Anyhow, I don’t remember if I had a good test or not.  I didn’t make any errors, but error-free is the goal for regular students; for kenshusei, the goal is not only to be free of technical errors but to do the techniques with good balance and body position–to move from the centre of the body–and with spirit.  I don’t even remember which techniques I did, but here are two of them I know for sure…

ryote-mochi-kote-gaeshi-2  (two-hand-grasping-attack-countered-by-small-wrist-throw-from-outside-pivot):

suwari-waza-ryote-mochi-kokyu-ho-4  (seated-version-of-two-hand-grasping-attack-countered-by-the-4th-tricky-breathing-technique):

Yes, we have something called “the-4th-tricky-breathing-technique”!  And, yes, it is tricky!!!  The above video is deceptive because when it works, it looks effortless, but 90% of the time, it doesn’t work.  I remember doing this technique, because usually I can’t throw Nick with it and, as we were getting into seiza, I was thinking to myself, Shit! Shit!  Nick, just fall over this time!  Just fall over!!  And he did.  Thanks, buddy.  I owe you one!

After demonstrating basic techniques, we demonstrate shumatsu rosa, the “ending stretching exercises,” as shown


The final part of the test is jiyu-waza, or free-techniques, which is basically demonstrating how to apply the basic techniques in a fast, free-flowing context. First, I did shomen-zuki-jiyu-waza (front-punch-free-technique), shown here:

First, I was the “throwing partner” as Nick attacked me maybe 10-15 times.  I’ not sure how many times, but it wasn’t long compared to what we’ve done in practice.  Then we switched roles, and I attacked Nick with a punch and got thrown.

We normally did only one round of jiyu-waza in rehearsal exams. It looks easy in the video but is actually extremely tiring, especially if you are old (check), stressed out (check), hung over, sleep deprived (check) or, in this case, heat intolerant (big check).   But after I was done with one round, a second round was called!

After the first round, I was breathing hard, but in the second, I was completely out of breath because of the heat, which was smothering.  Anyhow, in the second round, we did yokomen-uchi-jiyu-waza (side-chop-free-technique), shown here:

Jiyu-waza is the part of the test everyone pays attention to. This is partly because all the test-takers do the basic techniques at the same time, but the jiyu-waza is only one attacker-thrower pair at a time.  So one gets the whole stage to himself. But it is also because the kuro obi exam is the first time you do jiyu-waza in a test. For the previous tests, it is only basic techniques.

I was afraid I had done very badly, but afterwards, the spectators said my jiyu-waza looked good.

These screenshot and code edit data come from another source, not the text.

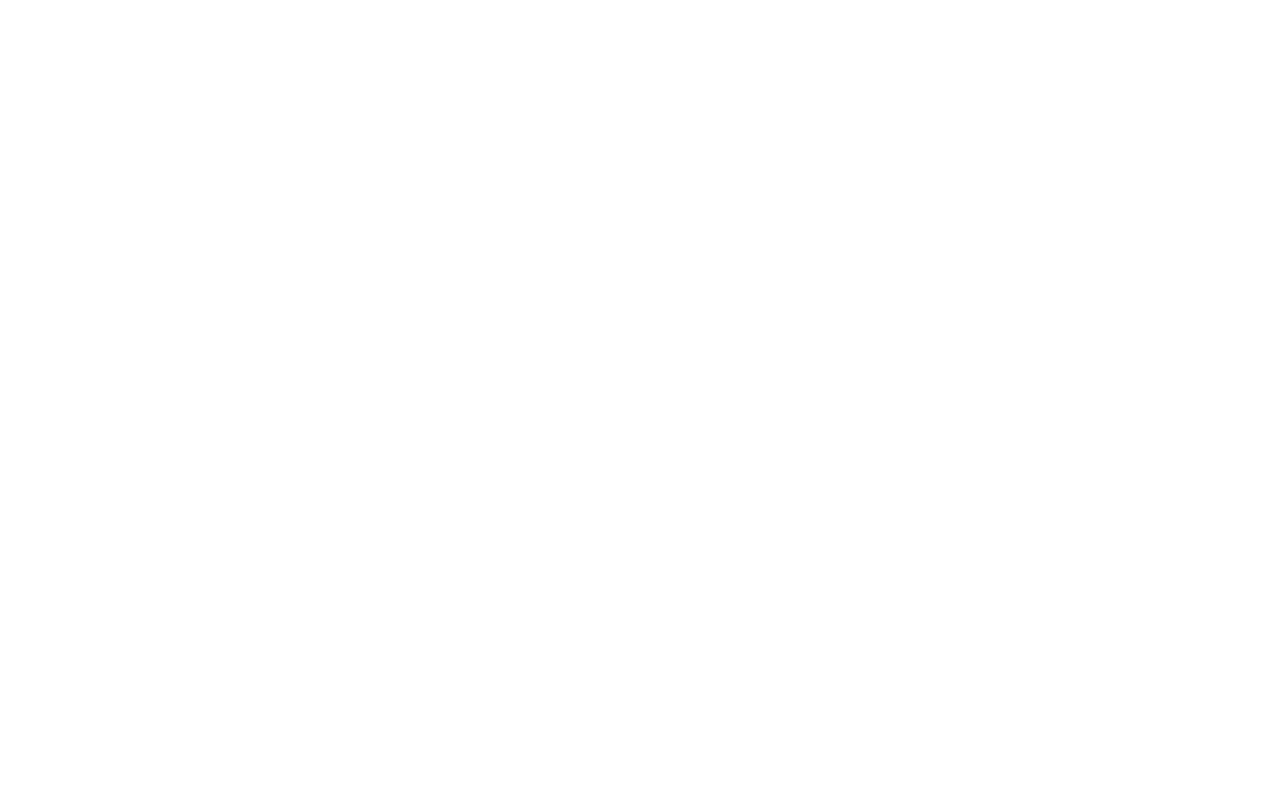
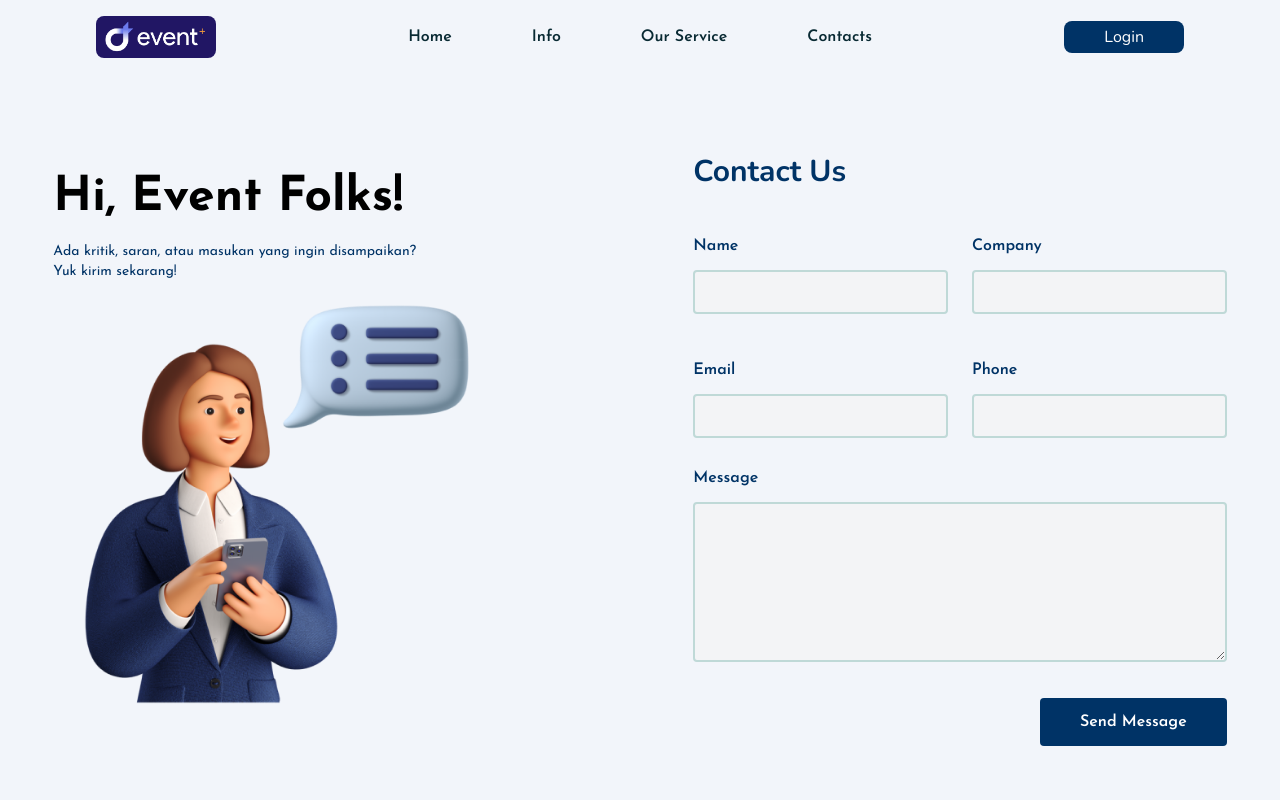
Before and after one commit to Wildanzr/FE-Event-, a React (Vite) app: page /contact in a window 1280 px wide. Before the commit this address had no page. Shown: the top 800 px of the page. Built offline with nearby package versions, Linux system fonts and the light colour scheme.

Commit message:
feat: view contact us

```diff
--- a/src/components/base/Header.jsx
+++ b/src/components/base/Header.jsx
@@ -66,7 +66,7 @@
               })}
 
               <Link
-                to='/'
+                to='/contact'
                 className="text-center font-semibold block nav-link hover:font-bold hover:text-[#003366]"
               >
                 Contacts
--- /dev/null
+++ b/src/components/contact/ContactForm.jsx
@@ -0,0 +1,117 @@
+import React from 'react'
+
+import { Link } from 'react-router-dom'
+
+import CS from '../../images/web/customerservice.png'
+import Check from '../../images/web/check.png'
+
+const ContactForm = () => {
+  return (
+    <div className="container mx-auto items-center justify-center w-full flex">
+      <input type="checkbox" id="my-modal" className="modal-toggle" />
+      <div className="modal">
+        <div className="modal-box flex flex-col items-center justify-center">
+            <img src={Check} className='h-2/6'/>
+          <p className="py-4">
+          Terima kasih atas kritik, saran dan masukannya yang telah disampaikan
+          </p>
+          <div className="modal-action">
+            <Link to='/' className='font-semibold leading-none text-white py-4 px-10 bg-[#003366] cursor-pointer rounded'>
+                Go to Home
+            </Link>
+          </div>
+        </div>
+      </div>
+
+      <div className="flex flex-col md:flex-row mx-auto w-full my-20">
+        <div className="flex w-full md:w-6/12 items-center justify-center">
+          <div className="flex flex-col w-10/12">
+            <h2 className="text-5xl font-bold text-[#000000]">
+              Hi, Event Folks!
+            </h2>
+            <p className="text-sm mt-5">
+              Ada kritik, saran, atau masukan yang ingin disampaikan?
+              <br />
+              Yuk kirim sekarang!
+            </p>
+            <img src={CS} className="w-5/6" />
+          </div>
+        </div>
+
+        <div className="flex w-full md:w-6/12 items-center justify-center">
+          <div className="flex flex-col w-10/12 items-start justify-start">
+            <h2 className="font-nunito text-3xl font-bold">Contact Us</h2>
+
+            <form className="w-full">
+              <div className="md:flex items-center mt-12">
+                <div className="w-full md:w-1/2 flex flex-col">
+                  <label className="font-semibold leading-none">Name</label>
+                  <input
+                    name="name"
+                    type="text"
+                    className="leading-none text-gray-900 p-3 focus:outline-none mt-4 bg-gray-100 border-2 rounded border-[#BFD9D7]"
+                    required
+                  />
+                </div>
+                <div className="w-full md:w-1/2 flex flex-col md:ml-6 md:mt-0 mt-4">
+                  <label className="font-semibold leading-none">Company</label>
+                  <input
+                    name="company"
+                    type="text"
+                    className="leading-none text-gray-900 p-3 focus:outline-none mt-4 bg-gray-100 border-2 rounded border-[#BFD9D7]"
+                    required
+                  />
+                </div>
+              </div>
+
+              <div className="md:flex items-center mt-12">
+                <div className="w-full md:w-1/2 flex flex-col">
+                  <label className="font-semibold leading-none">Email</label>
+                  <input
+                    name="email"
+                    type="email"
+                    className="leading-none text-gray-900 p-3 focus:outline-none mt-4 bg-gray-100 border-2 rounded border-[#BFD9D7]"
+                    required
+                  />
+                </div>
+                <div className="w-full md:w-1/2 flex flex-col md:ml-6 md:mt-0 mt-4">
+                  <label className="font-semibold leading-none">Phone</label>
+                  <input
+                    name="phone"
+                    type="text"
+                    className="leading-none text-gray-900 p-3 focus:outline-none mt-4 bg-gray-100 border-2 rounded border-[#BFD9D7]"
+                    required
+                  />
+                </div>
+              </div>
+
+              <div>
+                <div className="w-full flex flex-col mt-8">
+                  <label className="font-semibold leading-none">Message</label>
+                  <textarea
+                    name="message"
+                    type="text"
+                    className="h-40 text-base leading-none text-gray-900 p-3 focus:oultine-none mt-4 bg-gray-100 border-2 rounded border-[#BFD9D7]"
+                    required
+                  ></textarea>
+                </div>
+              </div>
+              <div className="flex items-center justify-end w-full">
+                <label
+                  className="mt-9 font-semibold leading-none text-white py-4 px-10 bg-[#003366] cursor-pointer rounded modal-button"
+                  type="submit"
+                  value="Send Message"
+                  htmlFor="my-modal"
+                >
+                  Send Message
+                </label>
+              </div>
+            </form>
+          </div>
+        </div>
+      </div>
+    </div>
+  )
+}
+
+export default ContactForm
--- /dev/null
+++ b/src/pages/ContactUs.jsx
@@ -0,0 +1,33 @@
+import React, { useEffect } from 'react'
+
+import Header from '../components/base/Header'
+import Footer from '../components/base/Footer'
+import ContactForm from '../components/contact/ContactForm'
+
+const AboutUs = () => {
+  // Force page to scroll to top
+  useEffect(() => {
+    window.scrollTo(0, 0)
+  })
+
+  const headerData = [
+    {
+      title: 'Info',
+      link: '/about/#about'
+    },
+    {
+      title: 'Our Service',
+      link: '/about/#service'
+    }
+  ]
+
+  return (
+    <>
+        <Header headerData={headerData}/>
+        <ContactForm />
+        <Footer />
+    </>
+  )
+}
+
+export default AboutUs
--- a/src/routes/AppRoutes.jsx
+++ b/src/routes/AppRoutes.jsx
@@ -4,6 +4,7 @@
 import LandingPage from '../pages/LandingPage'
 import AboutUs from '../pages/AboutUs'
 import GetStarted from '../pages/GetStarted'
+import ContactUs from '../pages/ContactUs'
 
 import '../css/Base.css'
 
@@ -14,6 +15,7 @@
         <Route path="/" element={<LandingPage />} />
         <Route path="/about" element={<AboutUs />} />
         <Route path="/getstarted" element={<GetStarted />} />
+        <Route path="/contact" element={<ContactUs />} />
       </Routes>
     </BrowserRouter>
   )
```
Also changed, not shown: src/images/web/check.png (added), src/images/web/customerservice.png (added).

One  took a video of it.  To me, it looks very slow and plodding with throws that come from my arms instead of my centre, but the form doesn’t look as bad as it might have.  When that video gets uploaded to YouTube, I will post it here.  Maybe.

After jiyu-waza, there was nothing left except to line, bow out, thank everyone, and retire to the kitchen while the examiners compared notes.  Thankfully, we all passed!!

Payet-sensei was very kind to buy all the kenshusei and the spectators lunch after the test.  I admit I felt more like taking a nap than eating lunch, but it was very nice of people to come watch us, and lunch felt celebratory.

I wish our Internet readers could have been there.  Thank you for your support so far.

Now we have 1-1/2 weeks break and then a big push to the final instructor’s exam.  Gambatte, Izzy and Naomi!